Data records:
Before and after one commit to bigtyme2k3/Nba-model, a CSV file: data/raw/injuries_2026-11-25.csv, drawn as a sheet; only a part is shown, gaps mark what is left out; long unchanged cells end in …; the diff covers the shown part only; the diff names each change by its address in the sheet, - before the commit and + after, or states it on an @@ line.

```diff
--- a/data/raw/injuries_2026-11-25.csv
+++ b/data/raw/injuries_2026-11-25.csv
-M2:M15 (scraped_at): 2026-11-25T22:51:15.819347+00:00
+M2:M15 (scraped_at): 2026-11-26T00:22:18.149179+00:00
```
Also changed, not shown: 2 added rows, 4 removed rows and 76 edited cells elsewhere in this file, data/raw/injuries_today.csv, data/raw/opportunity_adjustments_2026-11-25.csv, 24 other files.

Action item: Using the same words as the original, repeat the records above.

Task result:
Before and after one commit to bigtyme2k3/Nba-model, a CSV file: data/raw/injuries_2026-11-25.csv, drawn as a sheet; only a part is shown, gaps mark what is left out; long unchanged cells end in …; the diff covers the shown part only; the diff names each change by its address in the sheet, - before the commit and + after, or states it on an @@ line.

```diff
--- a/data/raw/injuries_2026-11-25.csv
+++ b/data/raw/injuries_2026-11-25.csv
-M2:M15 (scraped_at): 2026-11-25T22:51:15.819347+00:00
+M2:M15 (scraped_at): 2026-11-26T00:22:18.149179+00:00
```
Also changed, not shown: 2 added rows, 4 removed rows and 76 edited cells elsewhere in this file, data/raw/injuries_today.csv, data/raw/opportunity_adjustments_2026-11-25.csv, 24 other files.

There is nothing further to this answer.